So dutifully every Sunday before 7am we both met up at the left side of the XU chapel.  He laid all the wirings and the mikes to be used for the broadcast, while I located myself on the same side close to the altar, holding on to my folder with the script, and the few prayer books I brought along.

This we did with almost no fail for at least a year and maybe closer to more, going to the air at the appointed time and place and reaching to all who tuned in to the radio during that time.  The Holy Sacrifice of the Mass and its message of redemption propagated far and wide to the devotees unable to be physically present.

And all that time, we never received any feedback to apprize us of the work we were doing.  Not an iota of comment or emoticon to a Facebook page or other social media.  Complete radio silence.

And just as hazily, this work stopped, and everybody concerned went about their separate ways.  And I am just left to wonder, how crude and limited methods were then to disseminate data and events to the people at large.  Worlds apart from the ways we now handle such things.

That same smartphone that most people, from all strata of society, now possess in their hands, is now capable to do what we once did with great attention and labor, and a lot more, simply with a few clicks, tender taps of the fingers over the screen, etc.


Saturday, September 07, 2019

Taking a Fast Boat to Hong Kong




 First we heard of the yellow vests protests in France, a populist movement from the working middle class who took to the streets to vent their frustrations on economic issues.  Now we have the black shirts protests in Hong Kong, going now more than 13 weeks.  Again, another populist movement coming from the middle class ranks.  It kinds of remind one of  a third  populist movement -  in the US during the last election cycle, except that in their instance, instead of bullets, the protagonists used the ballot.

One outstanding thing is how the HK movement has been able to galvanize the citizenry to gather in very large numbers even with a very loose organization whose leaders are not even clearly known.  It gathered at one point 1.7 million people on very short notice, almost a fourth of the total population of the island of about 7 million people.  Tech-savvy residents have created their own networks for communications and dissemination.  Thus we hear buzz words like mesh networks or Telegram, etc.

How could anyone ignore the numbers?  And more importantly how could one not realize the stakes involved?

Among them are:

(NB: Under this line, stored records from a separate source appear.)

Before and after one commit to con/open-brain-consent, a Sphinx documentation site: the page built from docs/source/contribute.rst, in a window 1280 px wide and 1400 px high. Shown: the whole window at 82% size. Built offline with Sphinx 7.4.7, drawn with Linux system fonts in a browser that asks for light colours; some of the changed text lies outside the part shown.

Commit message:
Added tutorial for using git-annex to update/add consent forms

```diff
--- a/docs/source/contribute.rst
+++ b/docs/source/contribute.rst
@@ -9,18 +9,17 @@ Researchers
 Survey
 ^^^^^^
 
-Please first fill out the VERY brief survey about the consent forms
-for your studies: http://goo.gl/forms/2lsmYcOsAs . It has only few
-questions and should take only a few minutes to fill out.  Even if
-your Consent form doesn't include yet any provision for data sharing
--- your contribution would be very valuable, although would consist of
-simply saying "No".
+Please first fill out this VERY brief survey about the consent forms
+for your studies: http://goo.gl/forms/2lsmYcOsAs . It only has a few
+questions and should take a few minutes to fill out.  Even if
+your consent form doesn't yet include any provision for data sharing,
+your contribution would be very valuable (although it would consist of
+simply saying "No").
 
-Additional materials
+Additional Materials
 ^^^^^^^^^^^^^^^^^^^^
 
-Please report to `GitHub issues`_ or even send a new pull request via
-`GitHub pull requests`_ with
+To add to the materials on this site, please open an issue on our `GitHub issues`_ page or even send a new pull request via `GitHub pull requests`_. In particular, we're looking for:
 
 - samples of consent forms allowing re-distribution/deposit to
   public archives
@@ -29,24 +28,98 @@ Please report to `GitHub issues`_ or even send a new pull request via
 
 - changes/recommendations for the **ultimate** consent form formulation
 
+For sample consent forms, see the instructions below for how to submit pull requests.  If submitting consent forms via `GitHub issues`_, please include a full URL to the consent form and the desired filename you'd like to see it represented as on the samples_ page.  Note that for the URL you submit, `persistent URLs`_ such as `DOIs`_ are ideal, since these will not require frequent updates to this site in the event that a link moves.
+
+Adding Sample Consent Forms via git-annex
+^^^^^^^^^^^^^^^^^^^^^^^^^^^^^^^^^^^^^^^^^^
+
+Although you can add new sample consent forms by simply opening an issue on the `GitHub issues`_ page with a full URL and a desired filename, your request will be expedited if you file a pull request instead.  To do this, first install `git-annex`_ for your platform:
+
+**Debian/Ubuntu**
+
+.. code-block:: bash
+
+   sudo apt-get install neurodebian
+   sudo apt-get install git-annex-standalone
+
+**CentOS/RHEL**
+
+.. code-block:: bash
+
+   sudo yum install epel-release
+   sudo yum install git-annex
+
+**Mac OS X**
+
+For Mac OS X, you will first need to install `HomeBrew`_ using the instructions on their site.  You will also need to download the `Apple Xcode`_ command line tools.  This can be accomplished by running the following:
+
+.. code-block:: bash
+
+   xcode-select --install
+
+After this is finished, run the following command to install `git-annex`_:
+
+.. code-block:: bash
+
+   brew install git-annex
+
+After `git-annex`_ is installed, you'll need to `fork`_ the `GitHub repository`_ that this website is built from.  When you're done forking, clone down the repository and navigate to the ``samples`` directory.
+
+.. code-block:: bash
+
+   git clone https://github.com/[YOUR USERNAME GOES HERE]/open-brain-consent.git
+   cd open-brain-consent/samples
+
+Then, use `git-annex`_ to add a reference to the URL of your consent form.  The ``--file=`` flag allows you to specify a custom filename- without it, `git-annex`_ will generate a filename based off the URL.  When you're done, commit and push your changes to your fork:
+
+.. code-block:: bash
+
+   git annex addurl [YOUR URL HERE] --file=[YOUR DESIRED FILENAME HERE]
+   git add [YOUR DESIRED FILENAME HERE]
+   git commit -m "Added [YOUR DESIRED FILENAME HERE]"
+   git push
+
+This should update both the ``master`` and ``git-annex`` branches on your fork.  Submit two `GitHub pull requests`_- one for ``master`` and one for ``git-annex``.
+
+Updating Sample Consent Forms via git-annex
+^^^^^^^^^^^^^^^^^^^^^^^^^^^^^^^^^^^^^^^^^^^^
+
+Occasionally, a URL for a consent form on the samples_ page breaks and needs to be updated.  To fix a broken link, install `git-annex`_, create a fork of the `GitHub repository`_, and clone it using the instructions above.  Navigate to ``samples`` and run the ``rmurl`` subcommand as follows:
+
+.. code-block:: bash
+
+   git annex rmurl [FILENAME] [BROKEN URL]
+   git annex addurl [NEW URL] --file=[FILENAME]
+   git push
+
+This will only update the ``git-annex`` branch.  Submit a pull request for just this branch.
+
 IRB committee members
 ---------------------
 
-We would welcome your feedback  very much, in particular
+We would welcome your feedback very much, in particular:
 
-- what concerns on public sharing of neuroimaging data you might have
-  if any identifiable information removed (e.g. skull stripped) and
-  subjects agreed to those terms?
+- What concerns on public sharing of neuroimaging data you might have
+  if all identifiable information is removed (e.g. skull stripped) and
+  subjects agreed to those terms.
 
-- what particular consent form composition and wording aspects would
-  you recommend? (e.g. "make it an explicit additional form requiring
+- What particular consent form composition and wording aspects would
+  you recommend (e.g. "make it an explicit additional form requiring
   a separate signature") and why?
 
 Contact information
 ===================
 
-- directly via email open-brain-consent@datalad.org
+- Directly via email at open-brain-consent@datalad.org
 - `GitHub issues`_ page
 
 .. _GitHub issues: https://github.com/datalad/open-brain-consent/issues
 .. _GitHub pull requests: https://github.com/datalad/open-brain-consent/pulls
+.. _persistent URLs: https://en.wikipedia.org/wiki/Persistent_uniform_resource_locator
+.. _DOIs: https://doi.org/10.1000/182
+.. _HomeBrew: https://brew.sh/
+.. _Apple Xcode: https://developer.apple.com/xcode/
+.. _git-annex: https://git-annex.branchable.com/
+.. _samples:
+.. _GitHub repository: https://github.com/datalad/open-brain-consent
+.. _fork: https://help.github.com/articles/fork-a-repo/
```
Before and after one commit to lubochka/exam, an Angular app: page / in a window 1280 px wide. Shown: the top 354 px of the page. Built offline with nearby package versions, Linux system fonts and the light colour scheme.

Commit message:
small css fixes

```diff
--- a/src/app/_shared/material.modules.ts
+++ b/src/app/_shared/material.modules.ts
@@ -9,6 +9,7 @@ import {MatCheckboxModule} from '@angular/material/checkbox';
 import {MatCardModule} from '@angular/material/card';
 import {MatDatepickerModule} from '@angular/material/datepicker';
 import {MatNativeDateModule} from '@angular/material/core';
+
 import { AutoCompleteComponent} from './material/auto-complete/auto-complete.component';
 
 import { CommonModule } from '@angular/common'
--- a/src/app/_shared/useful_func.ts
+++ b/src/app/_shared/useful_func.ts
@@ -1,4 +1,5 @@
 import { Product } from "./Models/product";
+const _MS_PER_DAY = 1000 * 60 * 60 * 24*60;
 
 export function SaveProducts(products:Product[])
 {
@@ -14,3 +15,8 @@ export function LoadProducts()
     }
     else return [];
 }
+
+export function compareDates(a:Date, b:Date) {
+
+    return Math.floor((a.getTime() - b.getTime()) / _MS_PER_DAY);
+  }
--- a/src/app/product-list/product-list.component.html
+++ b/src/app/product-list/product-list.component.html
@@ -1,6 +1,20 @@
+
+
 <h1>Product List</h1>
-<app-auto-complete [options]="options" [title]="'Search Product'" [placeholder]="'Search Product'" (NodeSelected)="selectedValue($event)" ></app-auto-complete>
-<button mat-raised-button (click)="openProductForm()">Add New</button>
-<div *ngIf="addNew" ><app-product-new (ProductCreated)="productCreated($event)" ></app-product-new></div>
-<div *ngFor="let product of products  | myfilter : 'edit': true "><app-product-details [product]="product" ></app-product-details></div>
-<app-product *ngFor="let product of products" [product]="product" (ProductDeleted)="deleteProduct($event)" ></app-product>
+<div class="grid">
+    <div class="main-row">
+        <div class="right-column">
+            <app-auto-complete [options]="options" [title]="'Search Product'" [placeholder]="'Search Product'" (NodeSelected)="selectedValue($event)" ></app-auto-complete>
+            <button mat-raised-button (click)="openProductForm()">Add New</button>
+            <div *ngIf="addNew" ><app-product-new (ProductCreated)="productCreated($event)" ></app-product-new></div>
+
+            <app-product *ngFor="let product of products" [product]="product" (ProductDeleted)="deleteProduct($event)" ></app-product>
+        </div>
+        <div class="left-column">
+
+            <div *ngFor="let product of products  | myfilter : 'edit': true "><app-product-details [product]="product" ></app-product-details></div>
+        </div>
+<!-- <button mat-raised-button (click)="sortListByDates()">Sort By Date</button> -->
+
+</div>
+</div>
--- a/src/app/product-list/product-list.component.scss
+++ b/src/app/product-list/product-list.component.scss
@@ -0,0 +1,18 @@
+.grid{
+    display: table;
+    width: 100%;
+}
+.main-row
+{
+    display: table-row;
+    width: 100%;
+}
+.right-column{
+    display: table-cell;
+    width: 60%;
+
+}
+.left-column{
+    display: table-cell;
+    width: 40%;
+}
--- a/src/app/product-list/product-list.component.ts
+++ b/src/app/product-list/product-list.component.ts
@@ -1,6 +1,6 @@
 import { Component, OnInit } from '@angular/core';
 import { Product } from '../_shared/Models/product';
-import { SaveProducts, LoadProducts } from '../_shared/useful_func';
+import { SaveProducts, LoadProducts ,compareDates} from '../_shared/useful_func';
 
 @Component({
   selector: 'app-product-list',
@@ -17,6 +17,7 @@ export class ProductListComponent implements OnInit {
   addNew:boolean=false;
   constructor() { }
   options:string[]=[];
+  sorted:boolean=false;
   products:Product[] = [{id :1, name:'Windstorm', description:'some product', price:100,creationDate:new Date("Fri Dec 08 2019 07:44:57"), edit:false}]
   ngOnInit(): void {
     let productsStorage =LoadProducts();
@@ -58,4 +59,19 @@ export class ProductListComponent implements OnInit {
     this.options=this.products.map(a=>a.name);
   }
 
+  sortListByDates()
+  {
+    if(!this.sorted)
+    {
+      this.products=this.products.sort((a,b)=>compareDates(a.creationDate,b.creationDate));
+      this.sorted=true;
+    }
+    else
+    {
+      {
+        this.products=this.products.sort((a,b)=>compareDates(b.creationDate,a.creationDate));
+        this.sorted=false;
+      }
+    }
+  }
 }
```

In the world of finance, HK is the third most important global financial hub,   behind only London and the US.  It cannot afford to be destabilized for long, without deleterious repercussions worldwide.  The tense rumblings are definitely undermining this pivotal role in this Asian locale where English is a primary language.

It is an inevitability that in 2047, HK will truly be molded as part of Mainland China, as per agreement reached in 1997, and it will be ruled by the Communist government like any other part of China.  Once done, HK will lose its financial prominence because the major Western powers will never allow itself to trust in China.  But why should HK be any different from any Chinese city?

But first a little trivia.  Before the ascendency of China as a looming world power, the Communist government had eyed HK with great avarice because HK’s economy or GDP then was comparatively huge compared to that of China. But in the meantime China’s many big cities blossomed and became modernized and prosperous amidst a riotous economy that was burgeoning to the point that now, HK’s GDP contribution would not mean that much, maybe representing only 10 or 15% of China’s total.

But the bigger problem is HK itself.  HK became unique HK because of the uncanny combination of the Chinese people’s intrepid nature and their entrepreneurship genius mixed with the vaunted British Common Law.   That inimitable combination produced HK, and we know this would become untenable once HK becomes part of the Communist regime of China.  Rule of law as known in the West will be alien then, and the HK generations weaned on this cannot survive.

Even with just this, one can easily grasp the mammoth dilemma that HK truly finds itself.